Objective: The aim of this study was to develop a simple phenotypic algorithm that can capture the underlying clinical and hormonal abnormalities to help in the diagnosis and risk stratification of polycystic ovary syndrome (PCOS). Methods: The study consisted of 111 women with PCOS fulfilling the Rotterdam diagnostic criteria and 67 women without PCOS. A Firth's penalized logistic regression model was used for independent variable section. Model optimism, discrimination and calibration were assessed using bootstrapping, area under the curve (AUC) and Hosmer-Lemeshow statistics, respectively. The prognostic index (PI) and risk score for developing PCOS were calculated using independent variables from the regression model.
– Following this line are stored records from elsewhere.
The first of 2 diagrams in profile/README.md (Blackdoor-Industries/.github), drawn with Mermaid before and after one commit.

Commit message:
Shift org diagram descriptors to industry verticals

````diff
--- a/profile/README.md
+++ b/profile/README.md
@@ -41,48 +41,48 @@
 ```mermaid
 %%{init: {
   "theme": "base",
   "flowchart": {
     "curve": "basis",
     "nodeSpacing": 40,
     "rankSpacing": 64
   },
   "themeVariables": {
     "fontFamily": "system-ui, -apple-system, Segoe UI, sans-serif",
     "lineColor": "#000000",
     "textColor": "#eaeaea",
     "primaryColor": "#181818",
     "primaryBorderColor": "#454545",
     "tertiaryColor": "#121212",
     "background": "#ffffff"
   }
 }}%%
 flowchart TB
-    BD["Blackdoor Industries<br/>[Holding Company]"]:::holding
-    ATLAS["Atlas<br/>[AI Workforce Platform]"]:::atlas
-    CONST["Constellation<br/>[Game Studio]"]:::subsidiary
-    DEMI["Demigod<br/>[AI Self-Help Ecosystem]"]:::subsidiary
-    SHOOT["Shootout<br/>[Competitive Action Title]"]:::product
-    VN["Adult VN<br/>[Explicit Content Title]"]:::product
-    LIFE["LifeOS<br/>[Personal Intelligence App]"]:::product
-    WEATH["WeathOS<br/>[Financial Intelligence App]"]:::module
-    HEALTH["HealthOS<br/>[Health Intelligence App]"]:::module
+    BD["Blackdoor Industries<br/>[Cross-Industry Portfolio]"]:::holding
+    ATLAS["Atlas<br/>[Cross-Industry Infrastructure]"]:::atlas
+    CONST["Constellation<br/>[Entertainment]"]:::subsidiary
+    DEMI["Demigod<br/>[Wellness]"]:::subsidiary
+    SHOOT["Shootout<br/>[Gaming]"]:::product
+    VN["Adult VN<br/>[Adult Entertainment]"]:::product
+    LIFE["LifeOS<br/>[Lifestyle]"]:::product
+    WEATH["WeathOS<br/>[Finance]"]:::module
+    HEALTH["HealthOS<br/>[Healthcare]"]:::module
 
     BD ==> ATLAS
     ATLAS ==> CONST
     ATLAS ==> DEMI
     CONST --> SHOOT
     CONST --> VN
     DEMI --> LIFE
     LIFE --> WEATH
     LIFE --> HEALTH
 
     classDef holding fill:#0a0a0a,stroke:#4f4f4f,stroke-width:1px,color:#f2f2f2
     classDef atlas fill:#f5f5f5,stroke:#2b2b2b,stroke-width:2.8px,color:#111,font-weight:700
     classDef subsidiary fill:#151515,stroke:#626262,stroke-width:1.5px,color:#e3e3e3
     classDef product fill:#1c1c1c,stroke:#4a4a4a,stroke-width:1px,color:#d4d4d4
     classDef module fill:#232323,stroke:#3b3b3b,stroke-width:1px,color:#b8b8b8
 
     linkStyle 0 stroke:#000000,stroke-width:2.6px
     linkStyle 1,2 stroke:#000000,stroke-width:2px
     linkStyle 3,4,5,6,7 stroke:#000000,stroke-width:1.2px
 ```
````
Results: Firth penalized logistic regression model with backward selection identified four independent predictors of PCOS namely free androgen index [β 0.30 (0.12), P = 0.008], 17-OHP [β = 0.20 (0.01), P = 0.026], anti-mullerian hormone [AMH; β = 0.04 (0.01) P < 0.0001] and waist circumference [β = 0.08 (0.02), P < 0.0001]. The model estimates indicated high internal validity (minimal optimism on 1000-fold bootstrapping), good discrimination ability (bias corrected c-statistic = 0.90) and good calibration (Hosmer-Lemeshow χ2 = 3.7865). PCOS women with a high-risk score (q1 + q2 + q3 vs q4) presented with a worse metabolic profile characterized by a higher 2-hour glucose (P = 0.01), insulin (P = 0.0003), triglycerides (P = 0.0005), C-reactive protein (P < 0.0001) and low HDL-cholesterol (P = 0.02) as compared to those with lower risk score for PCOS. Conclusions: We propose a simple four-variable model, which captures the underlying clinical and hormonal abnormalities in PCOS and can be used for diagnosis and metabolic risk stratification in women with PCOS.
- risk score
ASJC Scopus subject areas
- Endocrinology, Diabetes and Metabolism